### Exercise:
Output all the entries word for word. Omit the pictures.

### Web interface edit records:
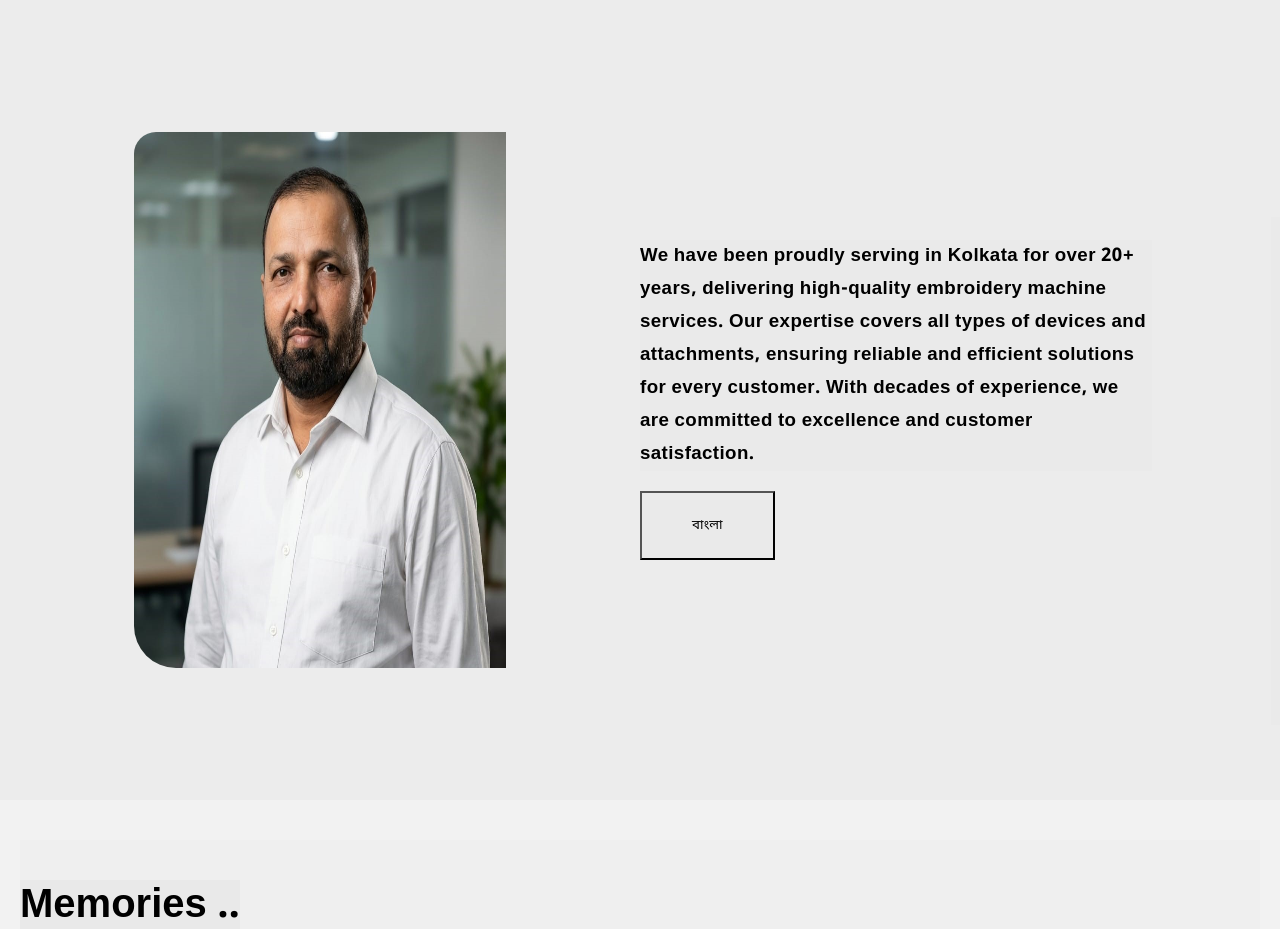
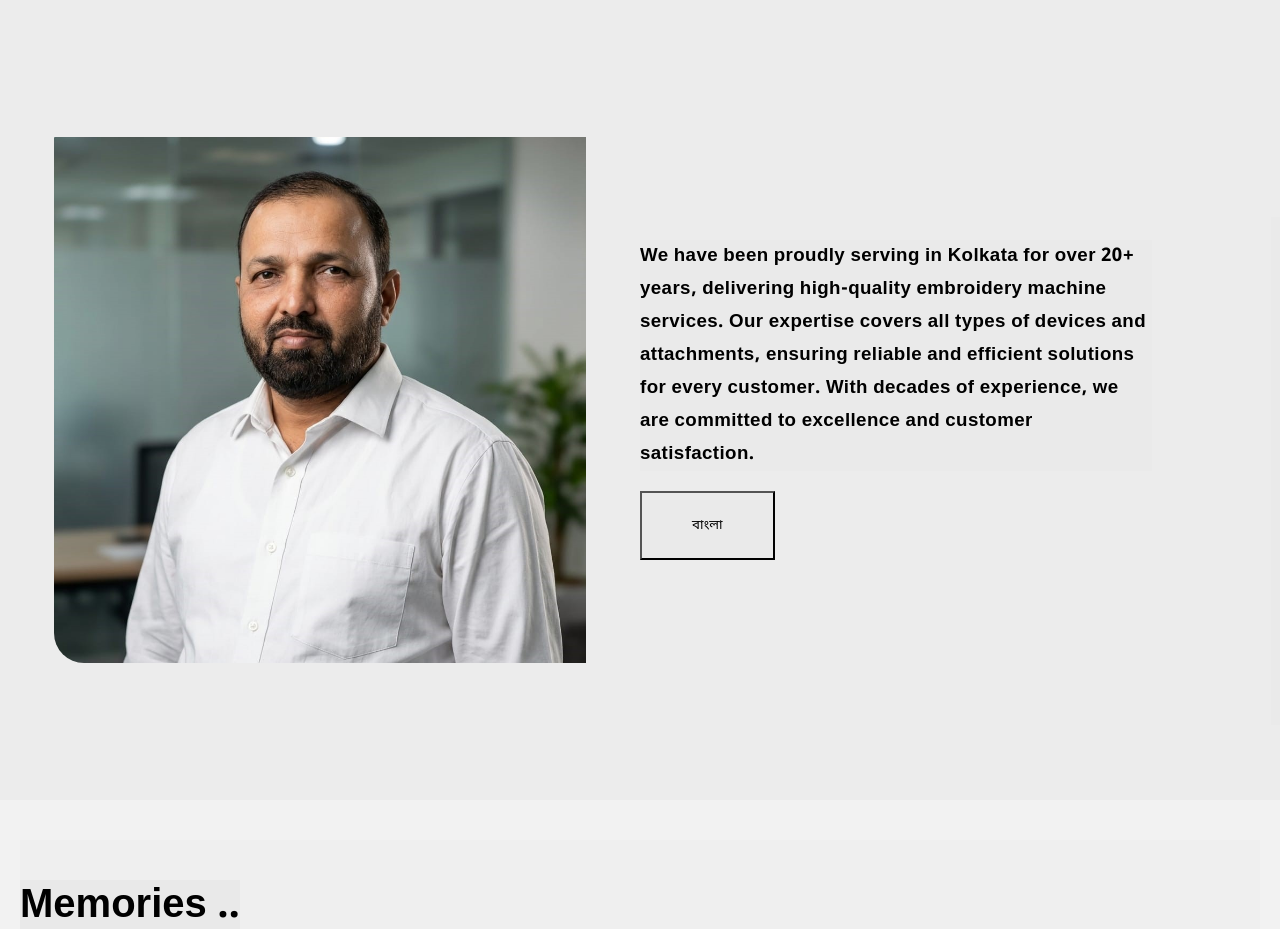
Before and after one commit to Adil0910/Embroidery-Services, a React (Vite) app: page / in a window 1280 px wide. Shown: the part 800-1729 px from the top of the page. Built offline with nearby package versions, Linux system fonts and the light colour scheme; the HTML template or start-up script is replaced by a standard one.

Commit message:
commit 1234567890abcdef1234567890abcdef12345678 Author: Ehtesham < Date:   Wed Jun 26 12:34:56 2024 +0000
    Update background image in App.css

```diff
--- a/src/App.css
+++ b/src/App.css
@@ -109,9 +109,9 @@
     align-items: flex-start;
 }
 img.about-img {
-    width: 58%;
-    border-radius: 22px 0px 0px 42px;
-    height: 67vh;
+    width: 83%;
+    border-radius: 1px 0px 0px 30px;
+    height: auto;
 }
 button.lang-btn {
     padding-block: 24px;
```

### Worked solution:
Before and after one commit to Adil0910/Embroidery-Services, a React (Vite) app: page / in a window 1280 px wide. Shown: the part 800-1729 px from the top of the page. Built offline with nearby package versions, Linux system fonts and the light colour scheme; the HTML template or start-up script is replaced by a standard one.

Commit message:
commit 1234567890abcdef1234567890abcdef12345678 Author: Ehtesham < Date:   Wed Jun 26 12:34:56 2024 +0000
    Update background image in App.css

```diff
--- a/src/App.css
+++ b/src/App.css
@@ -109,9 +109,9 @@
     align-items: flex-start;
 }
 img.about-img {
-    width: 58%;
-    border-radius: 22px 0px 0px 42px;
-    height: 67vh;
+    width: 83%;
+    border-radius: 1px 0px 0px 30px;
+    height: auto;
 }
 button.lang-btn {
     padding-block: 24px;
```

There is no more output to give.